When it comes to emergency medicine, the general rule is that a person is severe distress should be treated, regardless of their ability to pay. Refusing emergency medical treatment in Albany could open a hospital up to liability. A compassionate ER malpractice attorney could provide answers as to how an emergency room should conduct itself.

What is the Emergency Medical Treatment and Labor Act?

The Emergency Medical Treatment and Labor Act (EMTALA) is a federal law that states that a person cannot be refused medical treatment in the emergency department due to the inability to pay or the lack of health insurance. There are penalties under federal law for a violation of EMTALA. Under certain circumstances, a hospital could be required to pay a statutory penalty, as well as penalties for the harm or injury caused to the patient.

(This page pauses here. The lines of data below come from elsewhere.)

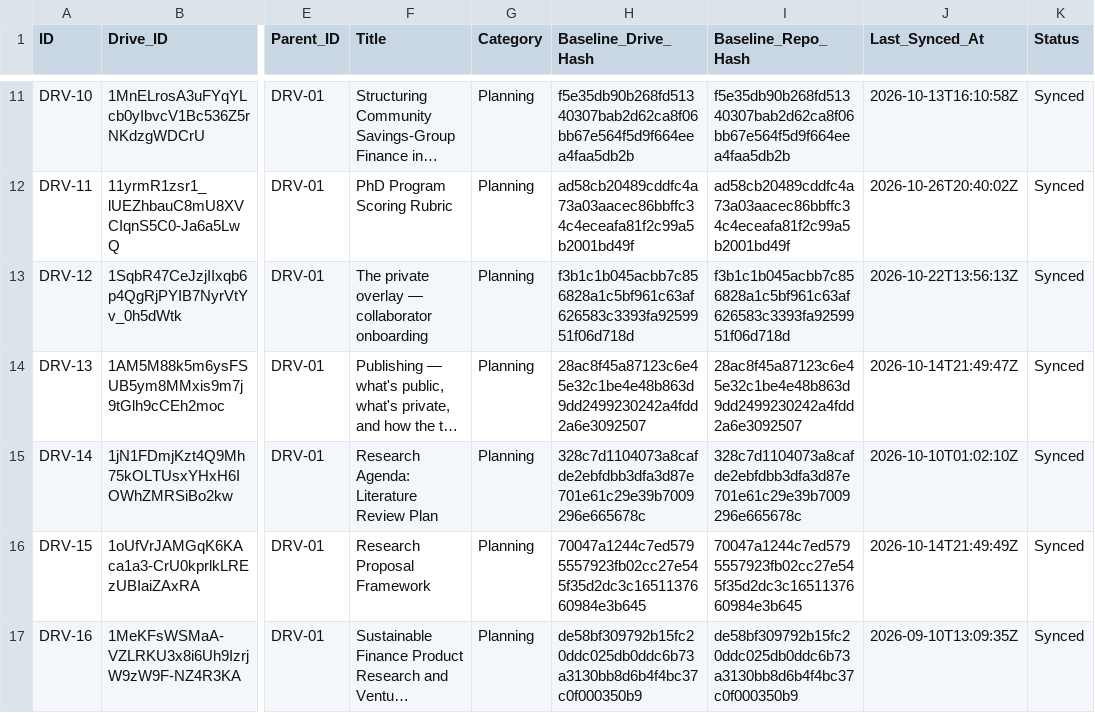
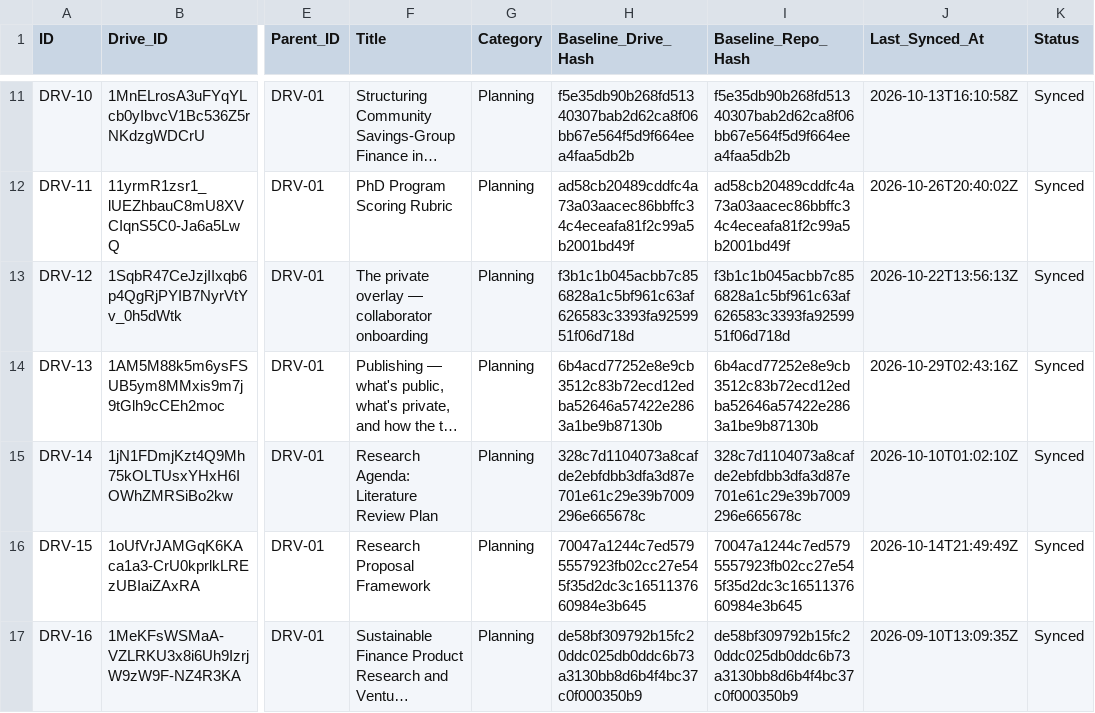
Before and after one commit to benbaichmankass/sustainable-finance-venture, a CSV file: data/drive-links.csv, drawn as a sheet; only a part is shown, gaps mark what is left out; long unchanged cells end in …; the diff names each change by its address in the sheet, - before the commit and + after, or states it on an @@ line.

```diff
--- a/data/drive-links.csv
+++ b/data/drive-links.csv
-H14 (Baseline_Drive_Hash): 28ac8f45a87123c6e45e32c1be4e48b863d9dd2499230242a4fdd2a6e3092507
+H14 (Baseline_Drive_Hash): 6b4acd77252e8e9cb3512c83b72ecd12edba52646a57422e2863a1be9b87130b
-I14 (Baseline_Repo_Hash): 28ac8f45a87123c6e45e32c1be4e48b863d9dd2499230242a4fdd2a6e3092507
+I14 (Baseline_Repo_Hash): 6b4acd77252e8e9cb3512c83b72ecd12edba52646a57422e2863a1be9b87130b
-J14 (Last_Synced_At): 2026-10-14T21:49:47Z
+J14 (Last_Synced_At): 2026-10-29T02:43:16Z
```
Also changed, not shown: 2 other files.
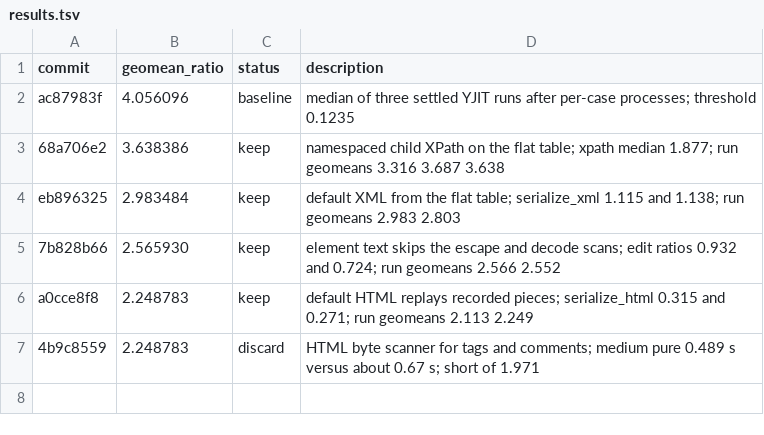
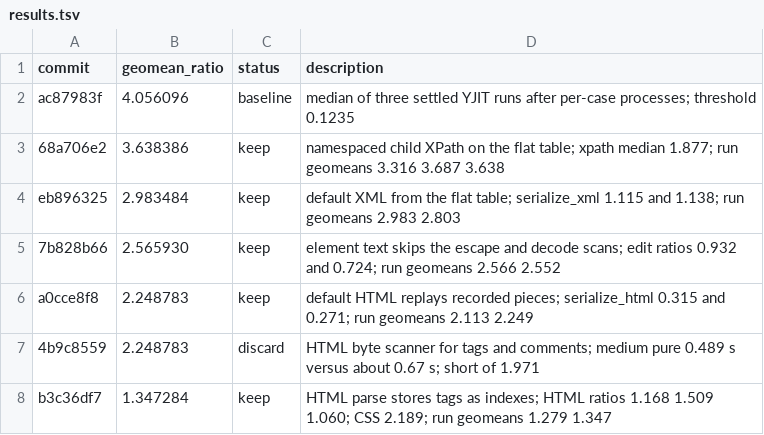
Before and after one commit to gstark/nokogiri, a TSV file: results.tsv, drawn as a sheet.

Commit message:
note: record the HTML flat parse benchmark
Two full runs scored 1.279334 and 1.347284. The higher score is the
current geomean. The HTML ratios fell to 1.168, 1.509, and 1.060.
The CSS ratio fell to 2.189. The next keep must beat 1.181.

```diff
--- a/results.tsv
+++ b/results.tsv
@@ -7 +7,2 @@ a0cce8f8	2.248783	keep	default HTML replays recorded pieces; serialize_html 0.31
 4b9c8559	2.248783	discard	HTML byte scanner for tags and comments; medium pure 0.489 s versus about 0.67 s; short of 1.971
+b3c36df7	1.347284	keep	HTML parse stores tags as indexes; HTML ratios 1.168 1.509 1.060; CSS 2.189; run geomeans 1.279 1.347
```
Also changed, not shown: 1 other file.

It is difficult to prove that a hospital violated the law by refusing to treat someone who could not pay. Most hospitals will not document this as the reason and will find some other reason to refuse or delay treatment to a patient in Albany.

Connecting the Defendant’s Error with the Cause of Injury

In New York State, a lawyer must prove that the doctor’s deviation from good and accepted medical standards of care was a substantial factor in causing harm or injury to the patient. The phrase “substantial factor” is important to identify. For example, somebody might go into the ER complaining of chest pain, but the staff does not conduct a test, the person is sent home, and the next day the person dies of a heart attack.

The question is: was the failure to treat the patient in the emergency department a substantial factor in causing harm or death to the patient? In this case, there would be medical evidence that if the patient had been treated a day earlier then they could have received medicine to enlarge the blood vessels and perhaps undergo cardiac surgery. Refusing ER treatment would then play a part in this Albany malpractice case.

Proving the Doctor-Patient Relationship was Established

The doctor-patient relationship is typically established by the medical records that show the doctor is treating the patient. But if there is no medical record – such as the emergency department refusing to treat someone at all – then that makes a doctor-patient relationship difficult to prove.

That complicates any legal claim because the record of treatment is generally what a lawyer would rely on to make the case. In that situation, a lawyer would have to find surveillance video showing the patient going to the ER for help and being turned away. These cameras are both inside and outside the ER, including in the parking lot. An attorney could send a preservation letter asking the hospital to preserve all of the video and audio of the patient’s visit, which tells the whole story in a way that a medical record rarely does.

Work with an Attorney if You Were Refused Emergency Medical Treatment in Albany

When someone comes to the ER with severe symptoms, medical staff must treat that person as quickly as possible. If you or a loved one were refused emergency medical treatment in Albany, please schedule a consultation. A lawyer could be your best chance of getting compensation for the harm that followed.